The plant will help manage waste treatment, which has been regarded as a very frustrating problem for local residents.

The Soc Son waste-to-energy plant, the largest of its kind in Vietnam at the moment, was officially put into operation and plugged into the national grid on July 25 after enduring several delays.

Located at the Nam Son Waste Treatment Complex in Hanoi, the plant is capable of burning 4,000 tons of dry waste a day.

Nguyen Thi Hong Van, general director of market development in Southeast Asia for Thien Y Environmental Energy JSC, the project’s main investor, said from now until the end of September, the plant will operate an incinerator with a capacity of handling 800 tons of waste daily.

Nguyen Thi Hong Van (in red shirt) said that after the test run, the technical parameters have been safely calibrated. Photo: Pham Dong

“The first generator of the Soc Son plant has an output of 15MW. It has a combustion capacity of around 1,000 tons of waste, roughly one-seventh of the amount of trash produced in the capital every day, to generate electricity. The whole plant is expected to generate up to 75MW of electricity per hour. About 20MW of the electricity generated during the combustion process will be used to feed the operation of the plant while about 50MW will be supplied to the national grid,” Van said.

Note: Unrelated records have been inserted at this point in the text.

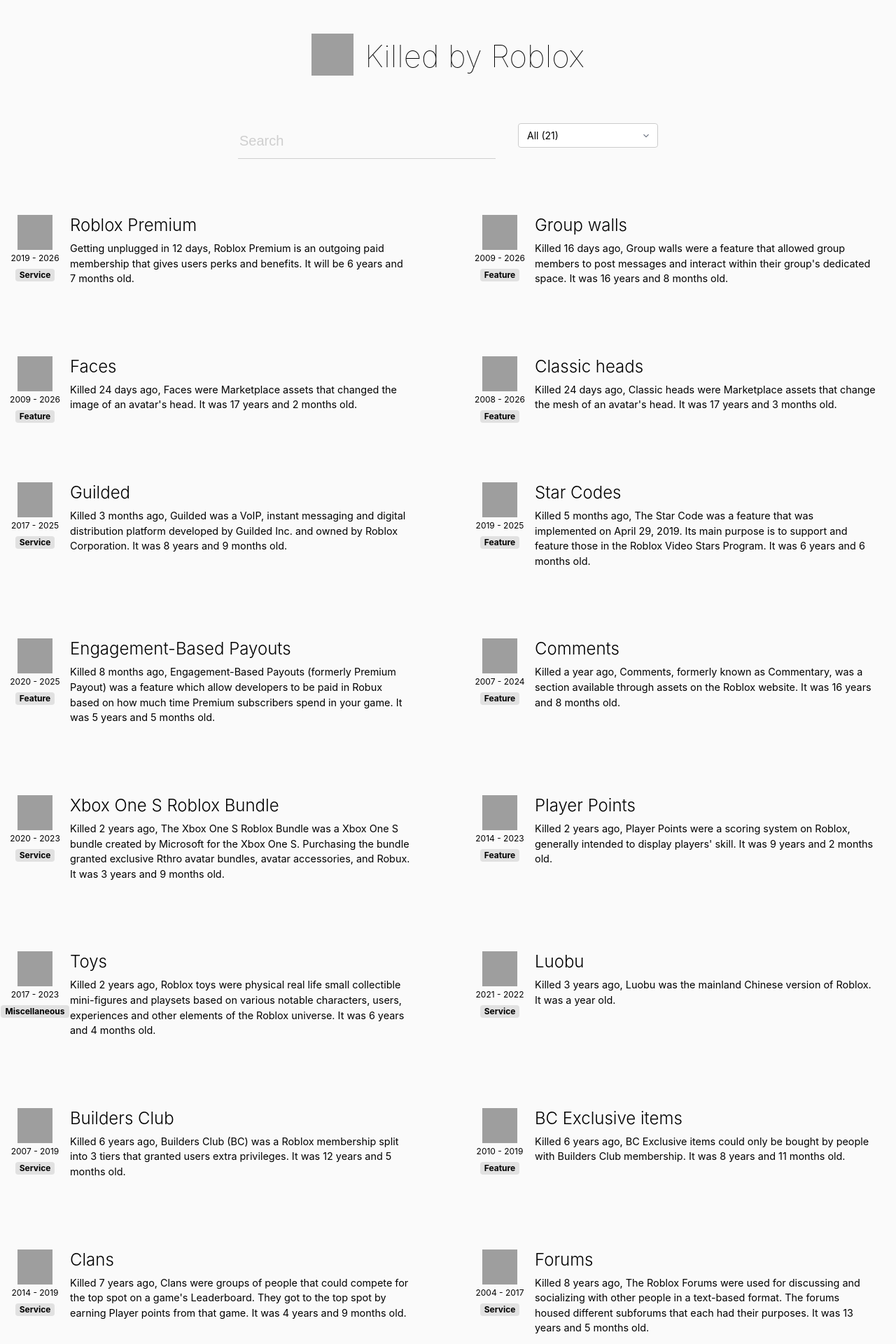
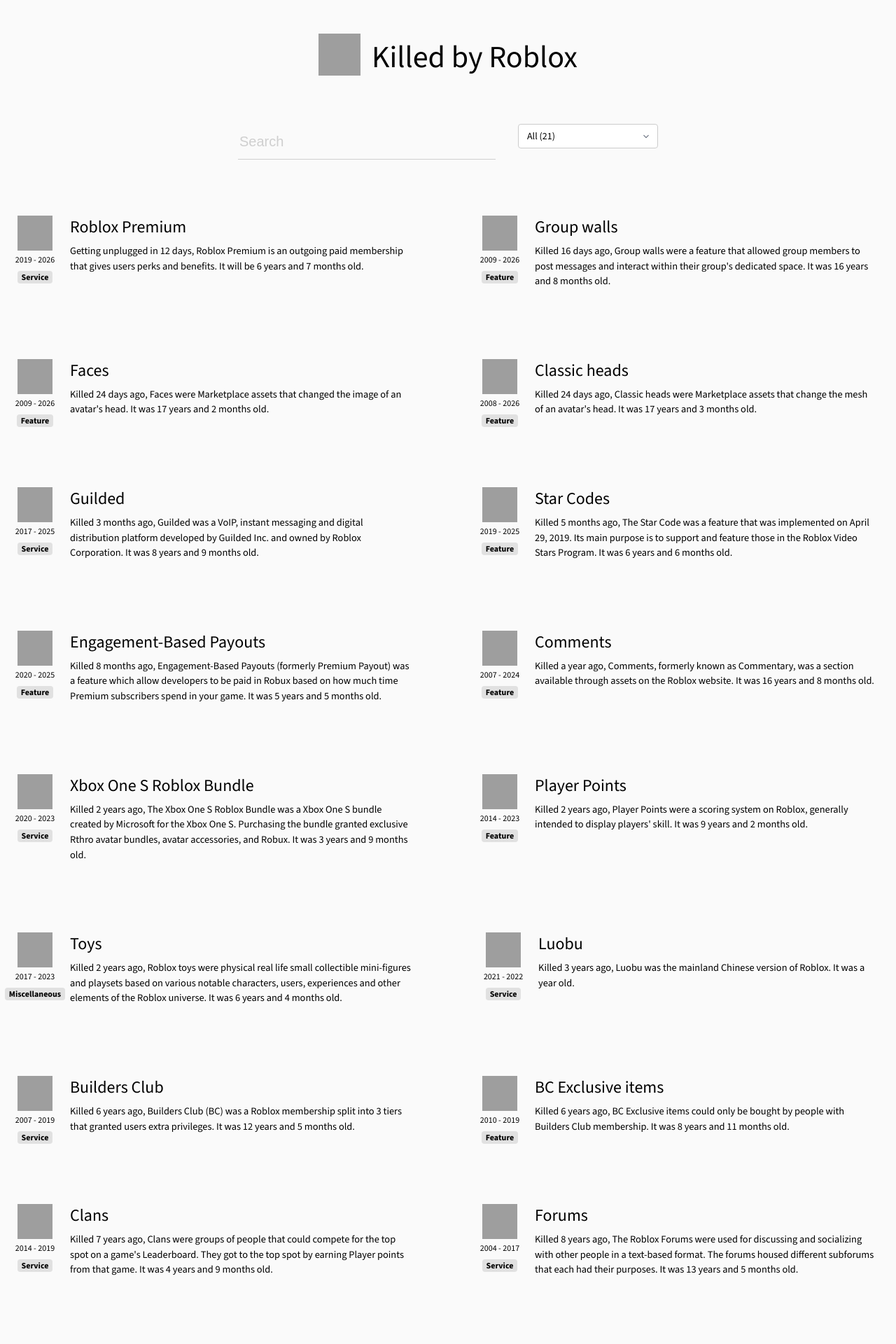
Before and after one commit to whostacking/killedbyroblox, a Jekyll site: the page built from index.html, in a window 1280 px wide. Shown: the top 1920 px of the page at 70% size. Built offline with Jekyll 4.4.1, drawn with Linux system fonts in a browser that asks for light colours; some of the changed text lies outside the part shown; grey boxes are pictures that could not be loaded.

Commit message:
Small changes

```diff
--- a/_includes/footer.html
+++ b/_includes/footer.html
@@ -20,14 +20,13 @@
                 discussion on <a href="https://github.com/whostacking/killedbyroblox">GitHub</a>. A project by
                 <a href="https://grids.so/stack" target="_blank" rel="noopener noreferrer">whostacking</a>.
             </p>
+            <p>
+                Inspired by Bloxy News' <a href="https://www.bloxynews.info/graveyard" target="_blank" rel="noopener noreferrer">graveyard</a> & <a href="https://killedbygoogle.com" target="_blank" rel="noopener noreferrer">Killed by Google</a>.
+            </p>
         </div>
         <div class="copyNotice">
             <a href="https://github.com/whostacking/killedbyroblox/blob/main/LICENSE">
                 &copy; {{ "now" | date: "%Y" }} whostacking.
-            </a>
-            &nbsp;-&nbsp;
-            <a href="https://analytics.kbg.rip" target="_blank" rel="noopener noreferrer">
-                Analytics
             </a>
         </div>
         <div class="socialWrapper">
--- a/assets/css/main.scss
+++ b/assets/css/main.scss
@@ -1,7 +1,9 @@
 ---
 ---
+@import url('https://fonts.googleapis.com/css2?family=Source+Sans+3:ital,wght@0,200..900;1,200..900&display=swap');
+
 body {
-    font-family: -apple-system, BlinkMacSystemFont, "Segoe UI", Roboto, Helvetica, Arial, sans-serif, "Apple Color Emoji", "Segoe UI Emoji", "Segoe UI Symbol";
+    font-family: 'Source Sans 3', -apple-system, BlinkMacSystemFont, "Segoe UI", Roboto, Helvetica, Arial, sans-serif, "Apple Color Emoji", "Segoe UI Emoji", "Segoe UI Symbol";
     margin: 0;
     background-color: #fafafa;
 }
```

She added that her company is finalizing procedures to complete the second and third phases of four incinerators. It is expected that all five incinerators will be put into operation in the coming months of 2022, raising the total capacity to 5,000 tons of waste per day (treating 60-70% of Hanoi’s total buried waste).

“All technical adjustments for the second generator have been completed and it will also begin operations after getting approval from the authorities. Three combustion chambers have also been successfully calibrated and can operate as soon as they are allowed to. The plant will consume around 15-20% of its output and sell the rest to the state-run Vietnam Electricity corporation,” Van said.

Engineers monitor and operate the waste treatment process after the plant is connected to the national power grid. Photo: Pham Dong

The Soc Son waste-to-energy project was approved by Hanoi’s authorities in late 2017 with a total investment of VND7trillion (nearly US$30 million). The plant is expected to help handle waste treatment in Hanoi, long regarded as a very frustrating problem for residents living near the Nam Son Waste Treatment Complex.

According to the Hanoi Department of Construction, the city currently discharges 6,500-7,000 tons per day, which are mainly processed at two waste treatment complexes in Soc Son District and Son Tay Town. Until now, they were mostly buried or turned into fertilizer, with a very small portion being burnt to produce electricity.

Under the city's master plan for 2030 with a vision for 2050, Hanoi will have 17 waste treatment zones. However, many waste treatment projects have been delayed due to obstacles relating to site clearance.

It is hoped that the Soc Son waste-to-energy project will reduce the pollution, which has for years affected the lives of people in the capital city.

Trash is piled up inside a chamber of the Soc Son waste-to-energy plant in Hanoi. Photo: Pham Dong